The new details seem likely to increase the debate about the security and privacy of vast computing systems such as Google’s that now centralize the personal information of millions of individuals and businesses. Because vast amounts of digital information are stored in a cluster of computers, popularly referred to as “cloud” computing, a single breach can lead to disastrous losses.

What is especially perplexing is that, in May 2008, Google launched Google Health, which was touted as a repository or platform for individuals to store and organize their personal health information (“PHI”) online for ease of reference and sharing at the discretion of the individual. The Google Health Web site sets forth its Google Health Privacy Policy (the “Google Policy”). Included among the statements in the Google Policy under the heading You are in control of your information” are the following:

You control who can access your personal health information. By default, you are the only user who can view and edit your information. If you choose to, you can share your information with others.

Google will not sell, rent, or share your information (identified or de-identified) without your explicit consent, except in the limited situations described in the Google Privacy Policy, such as when Google believes it is required to do so by law.

Included among the statements in the Google Policy under the heading How Google uses your information” is the following:

To store your information in Google Health, you will need a Google Account. When you create a Google Account, Google asks for your email address and a password, which is used to protect your account from unauthorized access.

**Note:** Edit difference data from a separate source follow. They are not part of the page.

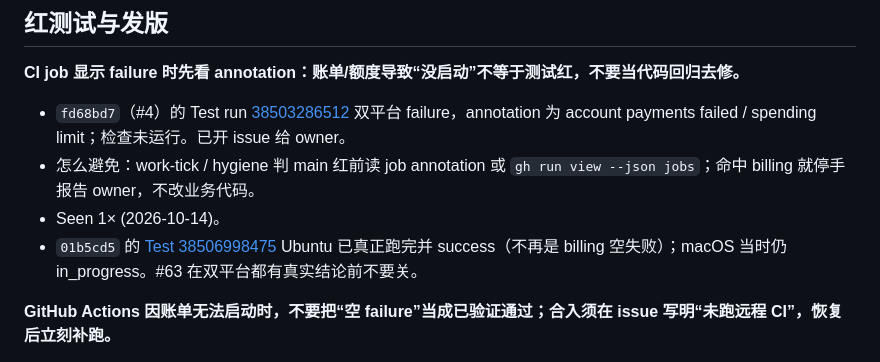
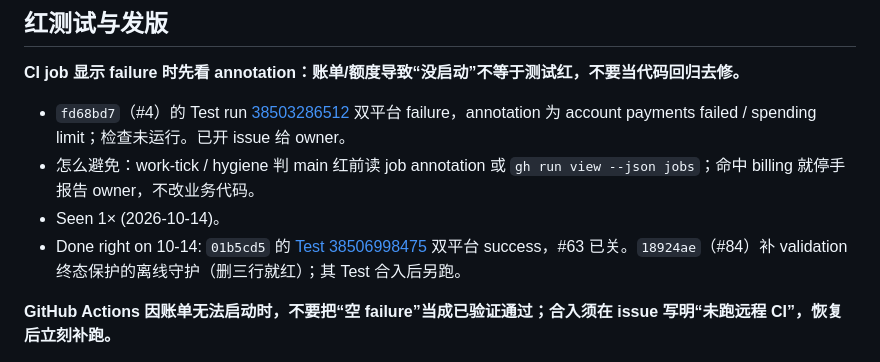
Before and after one commit to zbtzbtzbt/theFlash, a Markdown page: LESSONS.md, the part around one of its changes. Rendered like a GitHub page.

Commit message:
lessons: 水位线到 18924ae；#63 已关，记 #84 守护
Co-authored-by: Cursor <cursoragent@cursor.com>

```diff
--- a/LESSONS.md
+++ b/LESSONS.md
@@ -73,7 +73,7 @@
 - `fd68bd7`（#4）的 Test run [38503286512](https://github.com/zbtzbtzbt/theFlash/actions/runs/38503286512) 双平台 failure，annotation 为 account payments failed / spending limit；检查未运行。已开 issue 给 owner。
 - 怎么避免：work-tick / hygiene 判 main 红前读 job annotation 或 `gh run view --json jobs`；命中 billing 就停手报告 owner，不改业务代码。
 - Seen 1× (2026-10-14)。
-- `01b5cd5` 的 [Test 38506998475](https://github.com/zbtzbtzbt/theFlash/actions/runs/38506998475) Ubuntu 已真正跑完并 success（不再是 billing 空失败）；macOS 当时仍 in_progress。#63 在双平台都有真实结论前不要关。
+- Done right on 10-14: `01b5cd5` 的 [Test 38506998475](https://github.com/zbtzbtzbt/theFlash/actions/runs/38506998475) 双平台 success，#63 已关。`18924ae`（#84）补 validation 终态保护的离线守护（删三行就红）；其 Test 合入后另跑。
 
 **GitHub Actions 因账单无法启动时，不要把“空 failure”当成已验证通过；合入须在 issue 写明“未跑远程 CI”，恢复后立刻补跑。**
 - `89d371e`（#14 dispatch）正文写明 Actions 全仓库空失败、未以红 CI 为否决；`d5c4798` 合入 LESSONS（PR #56）同样。合理权宜，但 #63 未关前 main 上连续合入都没有一次真正跑完的检查。
```
Also changed, not shown: other parts of LESSONS.md (+1 -1 lines).
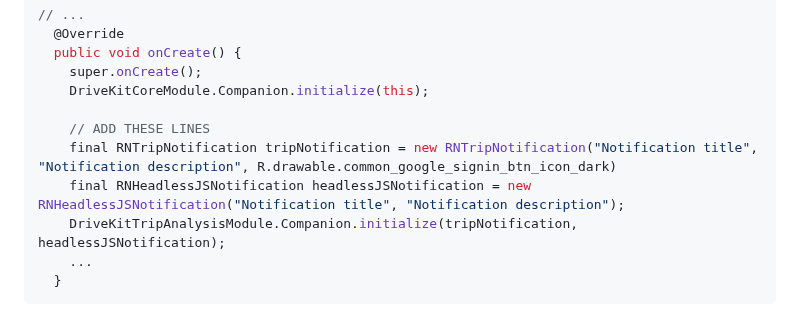
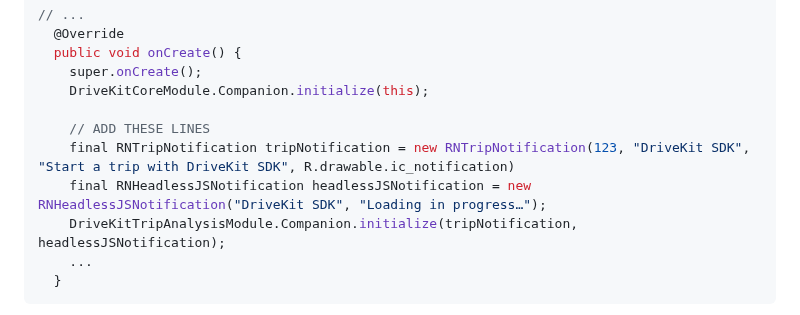
Before and after one commit to DriveQuantPublic/react-native-drivekit, a Markdown page: packages/trip-analysis/README.md, the part around the change. Drawn GitHub-style.

```diff
--- a/packages/trip-analysis/README.md
+++ b/packages/trip-analysis/README.md
@@ -42,8 +42,8 @@ import com.reactnativedrivekittripanalysis.DriveKitTripAnalysisModule;
     DriveKitCoreModule.Companion.initialize(this);
 
     // ADD THESE LINES
-    final RNTripNotification tripNotification = new RNTripNotification("Notification title", "Notification description", R.drawable.common_google_signin_btn_icon_dark)
-    final RNHeadlessJSNotification headlessJSNotification = new RNHeadlessJSNotification("Notification title", "Notification description");
+    final RNTripNotification tripNotification = new RNTripNotification(123, "DriveKit SDK", "Start a trip with DriveKit SDK", R.drawable.ic_notification)
+    final RNHeadlessJSNotification headlessJSNotification = new RNHeadlessJSNotification("DriveKit SDK", "Loading in progress…");
     DriveKitTripAnalysisModule.Companion.initialize(tripNotification, headlessJSNotification);
     ...
   }
```
Also changed, not shown: README.md (+14 -3 lines).
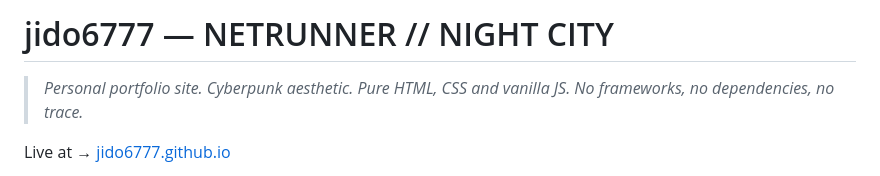
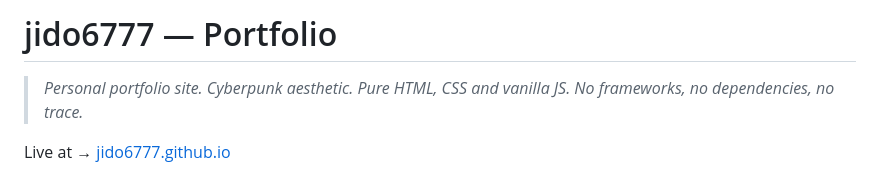
Before and after one commit to jido6777/jido6777.github.io, a Markdown page: README.md, the part around the change. GitHub-like rendering.

```diff
--- a/README.md
+++ b/README.md
@@ -1,4 +1,4 @@
-# jido6777 — NETRUNNER // NIGHT CITY
+# jido6777 — Portfolio
 
 > *Personal portfolio site. Cyberpunk aesthetic. Pure HTML, CSS and vanilla JS. No frameworks, no dependencies, no trace.*
 
```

If the security breach at Google is as broad and comprehensive as reported, a subscriber to Google Health is not as in control of his or her PHI as the Google Policy may lead one to believe. While HIPAA and HITECH statutes and regulations would require a “covered entity” or “business associate” to undertake massive damage control and notices of breach to affected individuals, and perhaps even subject the covered entity or business associate to heavy penalties, presumably the Google Health repository is not so regulated. The potential damage to subscribers is catastrophic and perhaps should be the subject of investigation for potential regulation.